I’ve talked a lot over the years about books and movies. There is a large amount of cross-over, books that have been made into movies and movies that have been made into books. I’ve written much about books made into movies over the five years I’ve been blogging but not much on the second category.
In the main the movies that have been turned into books have been to try and cash in on the hype, to try and make more money. The companies seem to have seen there is a cash cow and wanted in on that. If you look at Star Wars for instance you’ll find many, many books have been written (and lots of other merchandise created) some to detail what’s already been filmed and others to expand the universe. I could mention other series or movies that have done the same: Buffy; Star Trek; Doctor Who; Finding Nemo; Big Hero 6 (in fact, many of the Disney movies) and; the lots, lots more (meaning I can’t be bothered finding any more for you).
There is one exception I have in mind and that’s Spaceballs by Mel Brooks. Brooks is a once in a lifetime person, like the late, great Robin Williams. His works are hilarious and there is always a message in there somewhere…generally he’s making fun of the genre he’s portraying. He and Buck Henry are an awesome team, if you’re wondering who Buck Henry is then you need to watch the credits for Get Smart and Captain Nice and then wonder about the similarity of the two series. Get Smart is one of those brilliant spoofs that we keep watching forever and ever, there are catch phrases which have made it into popular conversation ‘missed me by that much’ or ‘I asked you not to tell me that’. Brooks helps to bring yiddish into common domain by using yiddish words within his movies, not talking down to the viewer with them but in most instances expecting the context to explain the words.

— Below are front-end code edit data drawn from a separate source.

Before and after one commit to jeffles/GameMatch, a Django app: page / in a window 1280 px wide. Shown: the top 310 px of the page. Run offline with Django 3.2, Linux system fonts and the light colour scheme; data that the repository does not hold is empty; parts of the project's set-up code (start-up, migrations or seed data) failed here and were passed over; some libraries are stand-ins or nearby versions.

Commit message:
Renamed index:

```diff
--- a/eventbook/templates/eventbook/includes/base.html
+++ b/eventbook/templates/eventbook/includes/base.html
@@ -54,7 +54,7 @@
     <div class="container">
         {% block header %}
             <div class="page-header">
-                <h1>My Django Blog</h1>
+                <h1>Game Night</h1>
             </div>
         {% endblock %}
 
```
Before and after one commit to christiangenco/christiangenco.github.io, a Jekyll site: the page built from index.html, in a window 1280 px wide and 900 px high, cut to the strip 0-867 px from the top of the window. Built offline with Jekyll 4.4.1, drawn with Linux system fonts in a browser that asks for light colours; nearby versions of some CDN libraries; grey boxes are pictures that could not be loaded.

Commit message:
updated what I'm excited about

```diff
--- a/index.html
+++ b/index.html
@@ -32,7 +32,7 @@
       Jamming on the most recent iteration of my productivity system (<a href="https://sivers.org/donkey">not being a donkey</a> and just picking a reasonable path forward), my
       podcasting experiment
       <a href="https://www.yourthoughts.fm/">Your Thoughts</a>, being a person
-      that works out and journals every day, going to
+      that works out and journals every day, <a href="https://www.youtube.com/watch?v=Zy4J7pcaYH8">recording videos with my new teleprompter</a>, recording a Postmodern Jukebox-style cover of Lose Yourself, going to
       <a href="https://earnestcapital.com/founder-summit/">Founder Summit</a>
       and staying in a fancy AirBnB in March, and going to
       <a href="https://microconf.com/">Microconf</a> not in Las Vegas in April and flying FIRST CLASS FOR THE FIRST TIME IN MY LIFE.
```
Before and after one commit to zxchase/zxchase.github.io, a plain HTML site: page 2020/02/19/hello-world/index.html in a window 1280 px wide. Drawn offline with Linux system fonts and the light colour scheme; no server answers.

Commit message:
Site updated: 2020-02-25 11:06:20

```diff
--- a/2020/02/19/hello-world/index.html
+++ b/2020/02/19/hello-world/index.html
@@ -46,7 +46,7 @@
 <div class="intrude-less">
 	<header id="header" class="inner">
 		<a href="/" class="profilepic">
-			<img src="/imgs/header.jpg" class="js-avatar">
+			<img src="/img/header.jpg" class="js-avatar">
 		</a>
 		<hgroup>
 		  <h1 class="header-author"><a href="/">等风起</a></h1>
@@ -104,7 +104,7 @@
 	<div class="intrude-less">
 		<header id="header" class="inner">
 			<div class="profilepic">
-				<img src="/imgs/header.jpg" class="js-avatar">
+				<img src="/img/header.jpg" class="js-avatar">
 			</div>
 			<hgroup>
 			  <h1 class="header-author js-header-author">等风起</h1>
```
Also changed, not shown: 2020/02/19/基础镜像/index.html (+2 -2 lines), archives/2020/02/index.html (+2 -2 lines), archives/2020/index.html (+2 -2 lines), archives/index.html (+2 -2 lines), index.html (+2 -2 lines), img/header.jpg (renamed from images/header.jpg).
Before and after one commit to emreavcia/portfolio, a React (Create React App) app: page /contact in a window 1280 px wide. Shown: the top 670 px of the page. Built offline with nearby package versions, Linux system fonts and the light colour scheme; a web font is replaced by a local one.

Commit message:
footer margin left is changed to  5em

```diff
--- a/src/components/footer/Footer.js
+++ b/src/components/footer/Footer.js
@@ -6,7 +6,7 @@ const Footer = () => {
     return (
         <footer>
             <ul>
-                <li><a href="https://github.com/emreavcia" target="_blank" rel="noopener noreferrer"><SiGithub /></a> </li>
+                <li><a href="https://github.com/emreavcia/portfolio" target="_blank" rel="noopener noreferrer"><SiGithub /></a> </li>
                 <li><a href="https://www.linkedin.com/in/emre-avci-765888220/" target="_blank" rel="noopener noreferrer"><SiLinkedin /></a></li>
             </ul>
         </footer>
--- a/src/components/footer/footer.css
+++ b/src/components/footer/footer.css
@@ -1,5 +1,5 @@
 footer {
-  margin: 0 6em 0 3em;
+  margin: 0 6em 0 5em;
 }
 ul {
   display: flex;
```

The exception to this is in Blazing Saddles when the Native American (played by Brooks) yells out something in Yiddish, I have no idea what it is but I’ve seen teenage Jewish boys convulse with laughter at this scene.
Going back to Spaceballs. It lampoons many space movies such as Star Wars and Planet of the Apes and it does a brilliant job. There’s one scene where Brooks opens a cupboard and displays the merchandise not available for sale, he was told he could do the movie so long as he didn’t do any merchandise with it so he lampooned that agreement by putting it in the movie.
And it appears it may be possible to buy the DVD of Spaceballs with Angus & Robertson. It’s worth it. If you have teenage boys it’s definitely worth it or anyone who likes humour and plays on words. Brooks is like me, he plays with words that fact that he’s ever so much better at it than me is telling.
Edit: Seeing this is part of a Blog Hop I should probably link back to the originating blog so you can see all of our thoughts.